    You need to get off the WoW treadmill. Stop looking for progress and start looking for fun. If it helps, you’re progressing in terms of skillpoints regardless of what you do in game. Skillpoints define your character after-all, and are just about the only permanent advancement it’s possible to make. ISK only exists to be exchanged for fun.

    Even if you disagree, it’s a bit moot because exploration, incursions, wormholes, market trading, and other “non-static” content all pay much, Much better than missions, mining and PI. The caveat there is you need to know something to make it worthwhile, which means joining a corp and being taught or trying and failing on your own until you ‘get it’. Sometimes both. You apparently refuse to do either.

    “Regarding low-sec solo”
    I’ve already defined two PvE activities in low-sec which, if you’re playing casually, pay more in isk/hr than lvl 4 missions and far more than high-sec mining in a hulk. They also only require a frig or cruiser (5-10mil) instead of 150+mil investment, no standings and a fraction of the skill points. Yes, there is a risk of dying but it’s incredibly small in a cruiser and almost non-existent in a frig if you know what you’re doing – and you will learn after a couple losses if your willing to. Plus, the loss is tiny. The risk/reward is very clearly in your favour.

    And, as you learn, it scales. I know a guy who does solo exploration in 0.0. Sure, he losses some ships sometimes, but he makes billions without much time or effort. Neither low-sec nor null-sec is really all that scary or dangerous once you open up and start trying and learning.

    Note: You are right about the pve fitting vs pvp fitting. The trick is not to get caught, and it’s really not that hard to do.

    Also, Solo PvP is not dead. As I’ve said, I do it almost exclusively and very successfully. It takes a lot of knowledge and gameplay experience – but there’s really only one way to get that. Nor is it rare and hard to find. Lots of people are happy to engage a solo player, especially if they’ve got friends with them! The trick to EVE’s PvP is learning how to handle all of that. Believe me, the first time you are attacked by a 10 man gang solo, punch holes in both their tacklers, scoop their loot and warp off to safety you will be forever hooked.
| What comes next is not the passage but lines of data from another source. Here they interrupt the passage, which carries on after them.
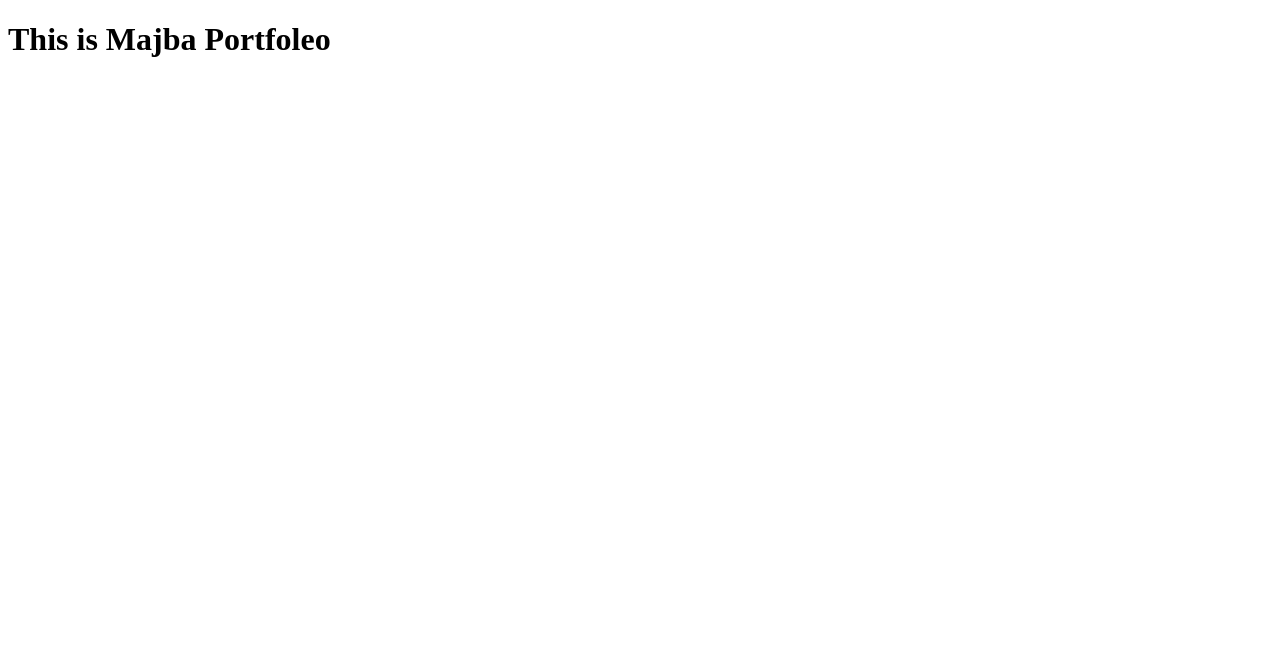
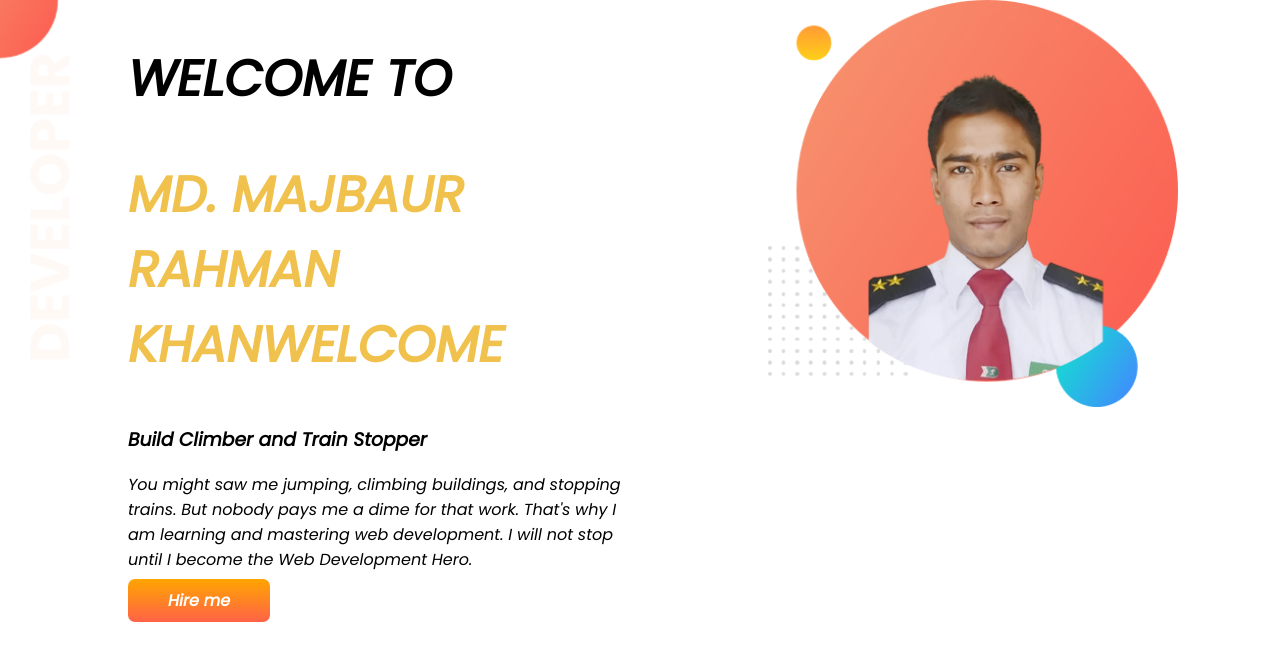
Before and after one commit to Majbaur/developer-portfileo, a plain HTML site: page index.html in a window 1280 px wide. Drawn offline with Linux system fonts and the light colour scheme.

Commit message:
second  commit

```diff
--- a/index.html
+++ b/index.html
@@ -6,11 +6,29 @@
     <meta http-equiv="X-UA-Compatible" content="IE=edge">
     <meta name="viewport" content="width=device-width, initial-scale=1.0">
     <title>Majba portfoleo</title>
+    <link rel="preconnect" href="https://fonts.googleapis.com">
+    <link rel="preconnect" href="https://fonts.gstatic.com" crossorigin>
+    <link href="https://fonts.googleapis.com/css2?family=Poppins:ital@1&display=swap" rel="stylesheet">
     <link rel="stylesheet" href="style.css">
 </head>
 
 <body>
-    <h1>This is Majba Portfoleo</h1>
-</body>
+    <section class="top-banner">
+        <div class="half-width">
+            <h1>WELCOME TO</h1>
+            <h1><span>MD. MAJBAUR RAHMAN KHAN<span>WELCOME</h1>
+            <h3>Build Climber and Train Stopper</h3>
+            <p>You might saw me jumping, climbing buildings, and stopping trains. But nobody pays me a dime for that
+                work.
+                That's why I am learning and mastering web development. I will not stop until I become the Web
+                Development
+                Hero.</p>
+            <a class="link-button" target="_blank" href="https://www.google.com/">Hire me</a>
+        </div>
+        <div class="half-width"><img src="images\majba-bg.png" alt=""></div>
+    </section>
+<br><br>
+<br>
+<br></body>
 
 </html>
--- a/style.css
+++ b/style.css
@@ -0,0 +1,42 @@
+body{
+
+    font-family: 'Poppins', sans-serif;
+    margin: 0;
+}
+h1{
+    font-size:50px;
+
+}
+spAn{
+    color: #f0c24d;
+}
+.majba{
+    width:50%;
+    height:50%;
+}
+section{
+    display: flex;
+}
+
+.half-width{
+    width: 50%;
+    height: 50%;
+    padding-left: 10%;
+}
+.half-width img{
+    width: 80%;
+
+}
+.link-button{
+    text-decoration: none;
+    background-image: linear-gradient(orange,tomato);
+    padding: 10px 40px;
+    border-radius: 7px;
+    color: white;
+    font-weight: 700;
+}
+.top-banner{
+    background-image: url(images/top-banner.png);
+    background-repeat: no-repeat;
+
+}
```
Also changed, not shown: images/dream-bg.png (added), images/exp-bg.png (added), images/jhankar.png (added), images/jhankar2.png (added), images/majba-bg.png (added), images/my-bg.png (added), images/my-bg2.png (added), images/top-banner.png (added), 7 other files.
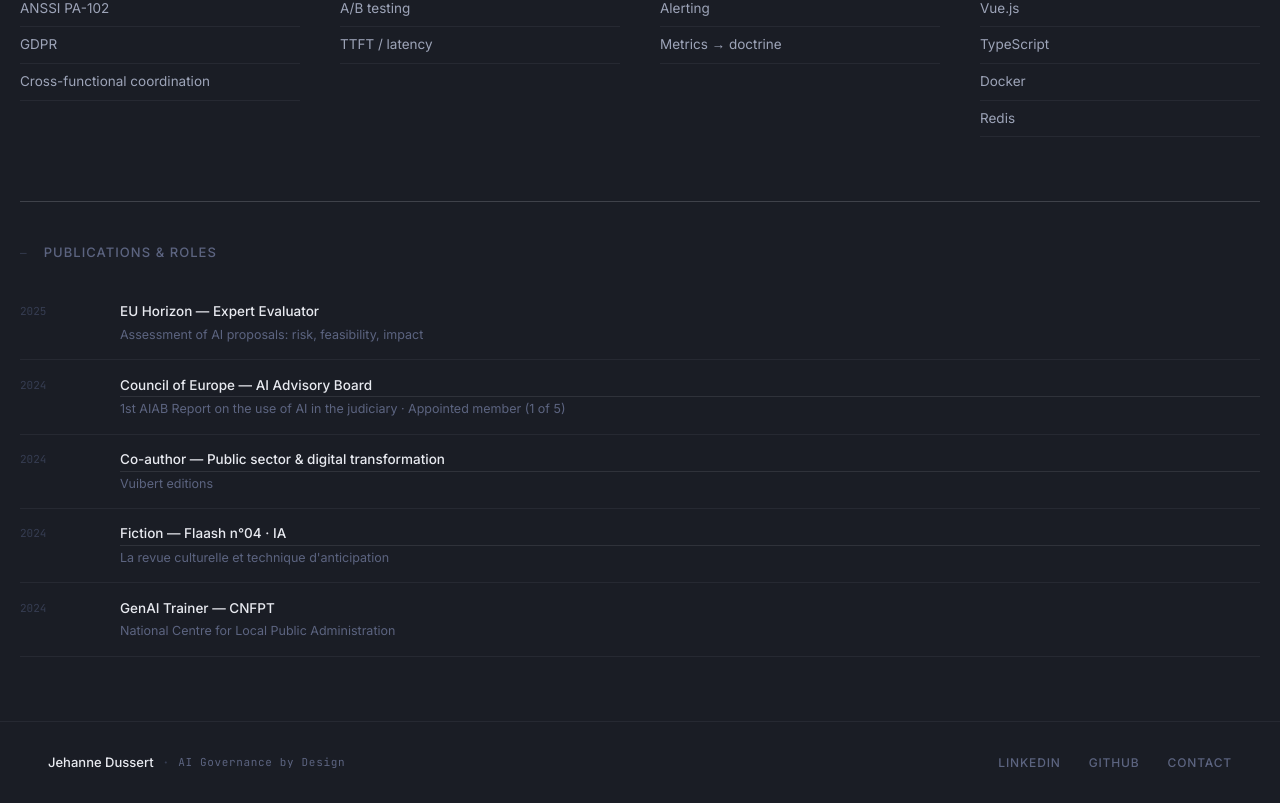
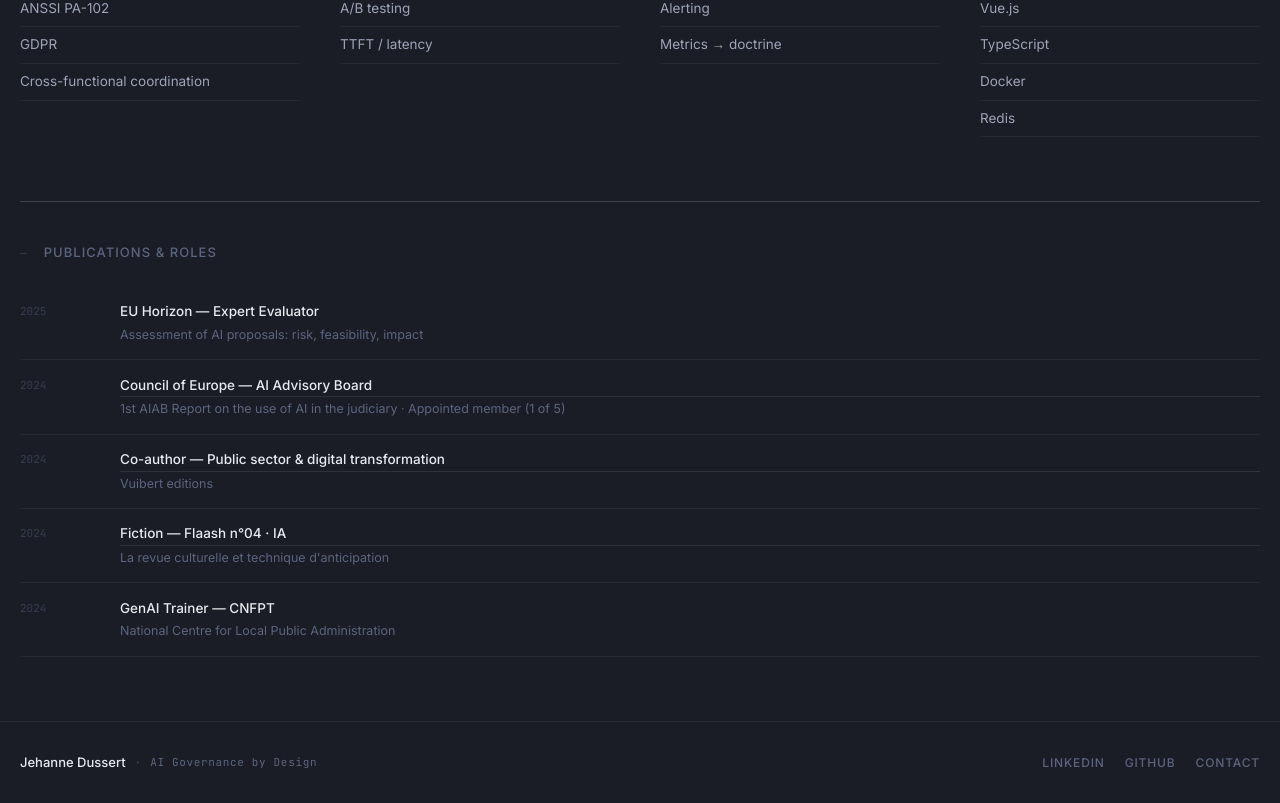
Before and after one commit to JehanneDussert/portfolio, a Vue app: page / in a window 1280 px wide. Shown: the part 4179-4982 px from the top of the page. Built offline with nearby package versions, Linux system fonts and the light colour scheme.

Commit message:
fix: overflow footer / project section

```diff
--- a/src/components/AppFooter.vue
+++ b/src/components/AppFooter.vue
@@ -7,8 +7,8 @@
         <span class="tag">AI Governance by Design</span>
       </div>
       <div class="links">
-        <a href="https://www.linkedin.com/in/jehanne-dussert" target="_blank" rel="noopener">LinkedIn</a>
-        <a href="https://github.com/JehanneDussert" target="_blank" rel="noopener">GitHub</a>
+        <a href="https://linkedin.com/in/jehannedussert" target="_blank" rel="noopener">LinkedIn</a>
+        <a href="https://github.com/jehannedussert" target="_blank" rel="noopener">GitHub</a>
         <RouterLink to="/contact">Contact</RouterLink>
       </div>
     </div>
@@ -16,13 +16,13 @@
 </template>
 
 <style scoped>
-.footer { border-top: 1px solid var(--b); padding: 1.75rem 3rem; background: var(--bg-2); }
-.inner { display: flex; align-items: center; justify-content: space-between; }
+.footer { border-top: 1px solid var(--b); padding: 1.75rem 1.25rem; background: var(--bg-2); overflow: hidden; }
+.inner { display: flex; align-items: center; justify-content: space-between; flex-wrap: wrap; gap: .75rem; }
 .left { display: flex; align-items: center; gap: 10px; }
 .name { font-size: 13px; font-weight: 500; color: var(--txt); }
 .dot { color: var(--txt-4); }
 .tag { font-family: var(--ff-mono); font-size: 11px; color: var(--txt-3); letter-spacing: .06em; }
-.links { display: flex; gap: 1.75rem; }
+.links { display: flex; gap: 1.25rem; flex-wrap: wrap; }
 .links a { font-size: 12px; font-weight: 500; text-transform: uppercase; letter-spacing: .07em; color: var(--txt-3); transition: color .18s; }
 .links a:hover { color: var(--teal); }
 </style>
--- a/src/components/ProjectSection.vue
+++ b/src/components/ProjectSection.vue
@@ -63,6 +63,7 @@ const { project } = usePortfolioData()
   padding: 3px 9px; border-radius: 2px;
 }
 .card-left h3 { font-size: 1.45rem; font-weight: 600; color: var(--txt); margin-bottom: .9rem; line-height: 1.25; letter-spacing: -.01em; }
+.card-left, .card-right { min-width: 0; }
 .card-left p { font-size: 14px; color: var(--txt-2); line-height: 1.8; margin-bottom: 1.5rem; }
 .highlights { list-style: none; display: flex; flex-direction: column; gap: 5px; margin-bottom: 2rem; }
 .highlights li { font-size: 13px; color: var(--txt-3); line-height: 1.6; padding-left: 1rem; position: relative; }
@@ -81,6 +82,7 @@ const { project } = usePortfolioData()
   padding: 4px 10px; border-radius: 2px;
   background: var(--bg-4); color: var(--txt-2);
   border: 1px solid var(--b-2);
+  word-break: break-word;
 }
 .arch { border-top: 1px solid var(--b); padding-top: 1.5rem; }
 .arch ul { list-style: none; display: flex; flex-direction: column; gap: 6px; }
```
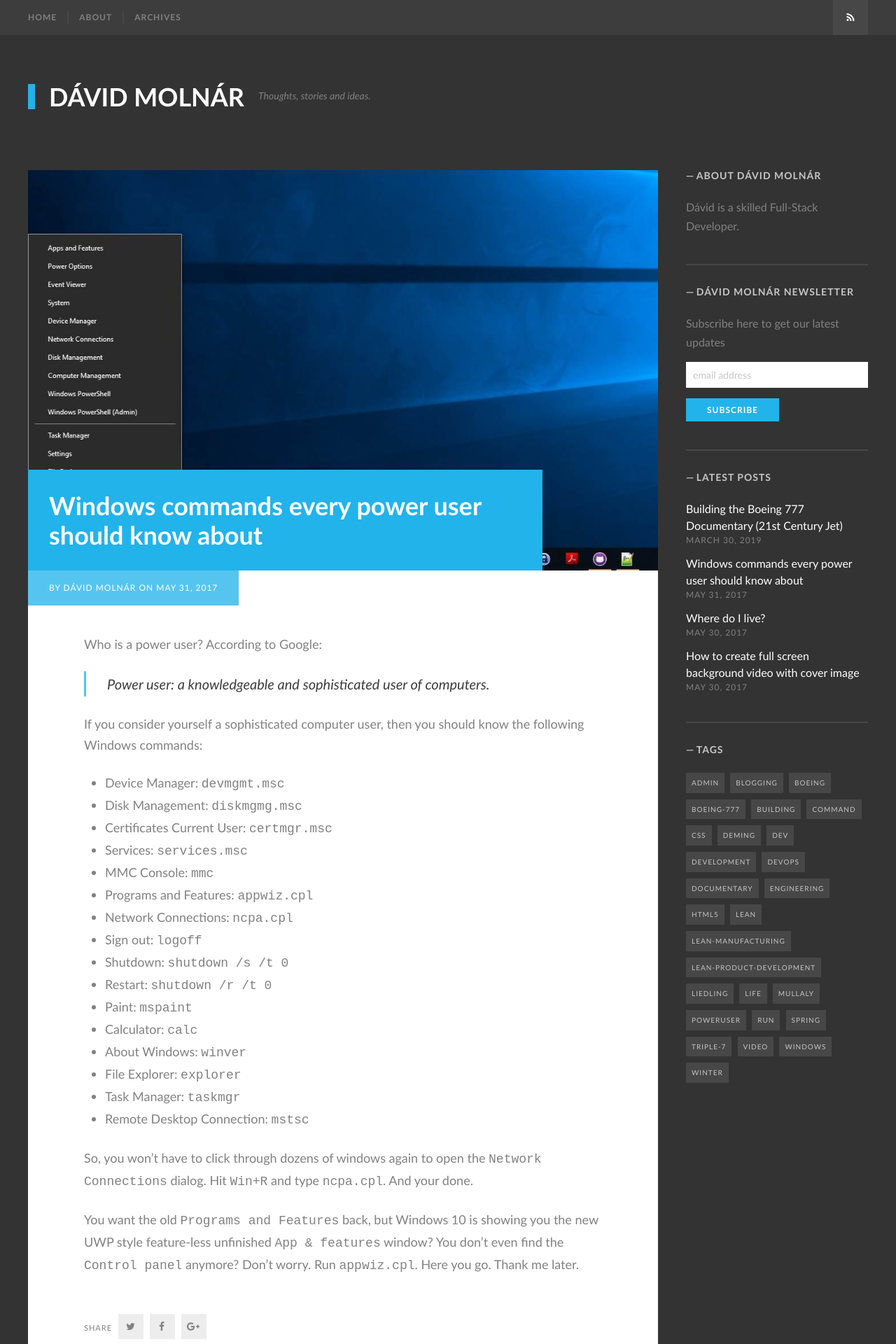
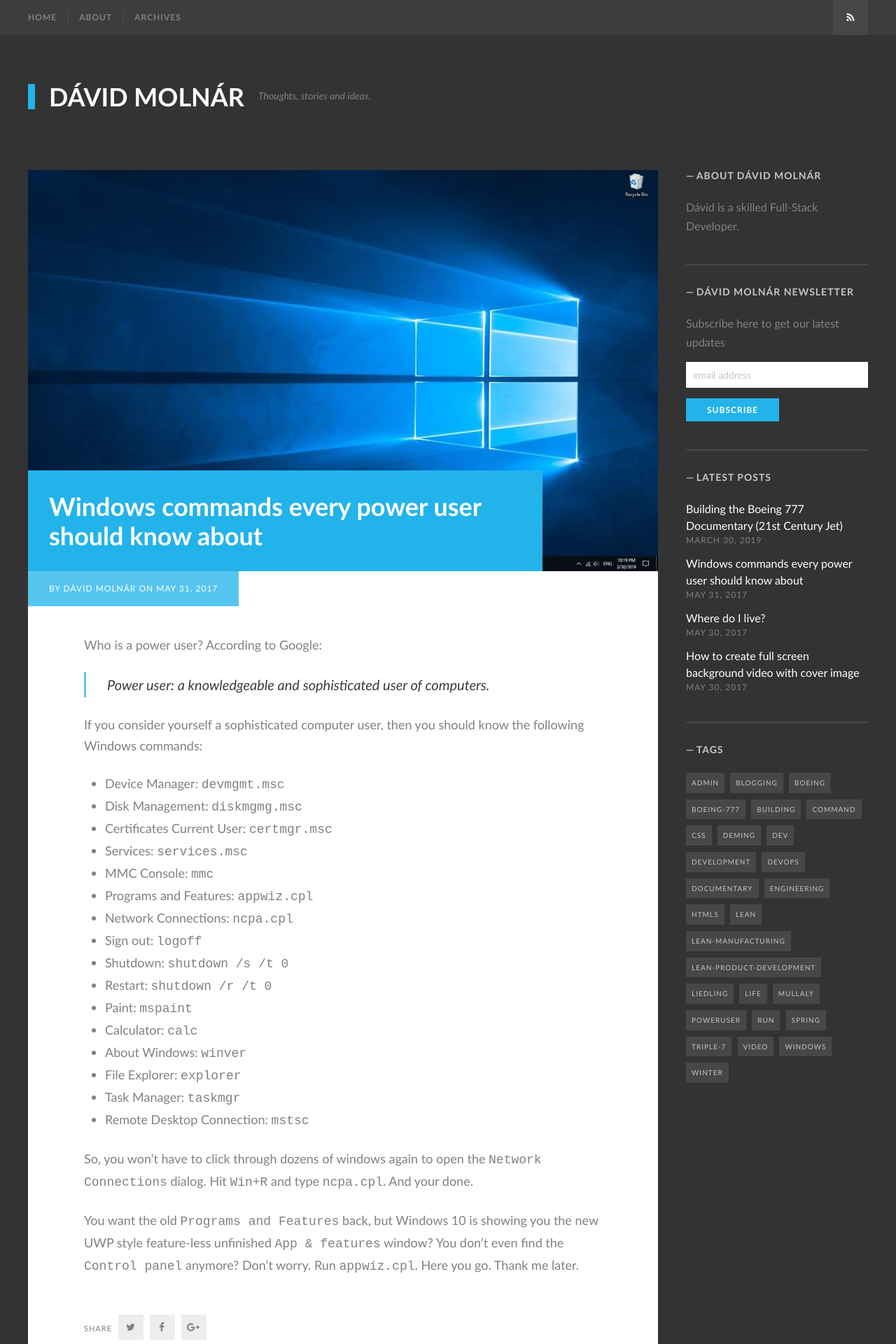
Before and after one commit to mdavid626/blog, a Jekyll site: the page built from _posts/2017-05-31-Windows-commands-every-power-user-should-know-about.md, in a window 1280 px wide. Shown: the top 1920 px of the page at 70% size. Built offline with Jekyll 4.4.1, drawn with Linux system fonts in a browser that asks for light colours; some web fonts are replaced; comment, search, counter and statistics services are not loaded.

Commit message:
Update image

```diff
--- a/_posts/2017-05-31-Windows-commands-every-power-user-should-know-about.md
+++ b/_posts/2017-05-31-Windows-commands-every-power-user-should-know-about.md
@@ -2,7 +2,7 @@
 layout: post
 title:  "Windows commands every power user should know about"
 date:   2017-05-31
-banner_image: windows-run.jpg
+banner_image: windows-10-background.jpg
 tags: [blogging, windows, run, command, poweruser, admin, devops]
 ---
 
```
Also changed, not shown: images/posts/windows-10-background.jpg (added), images/posts/windows-run.jpg (deleted).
    EVE is not WoW. You do not need to bow to ‘experts’. When people tell you ‘this can’t be done’, you should answer with ‘we’ll see about that’. You may be wrong most of the time, but you will learn. And sooner or later you will be right.

    • @Raelyf
      I guess we should just agree to disagree on this. You live in low-sec and probably part of a pirate corp. I live in high-sec and still in NPC corp. Telling me to go out there and meet people is not what I am looking for in the game, particularly as paranoid as EvE Online. I can tell you one thing, there are more people in high sec than in low-sec for reason, and you cannot argue with that.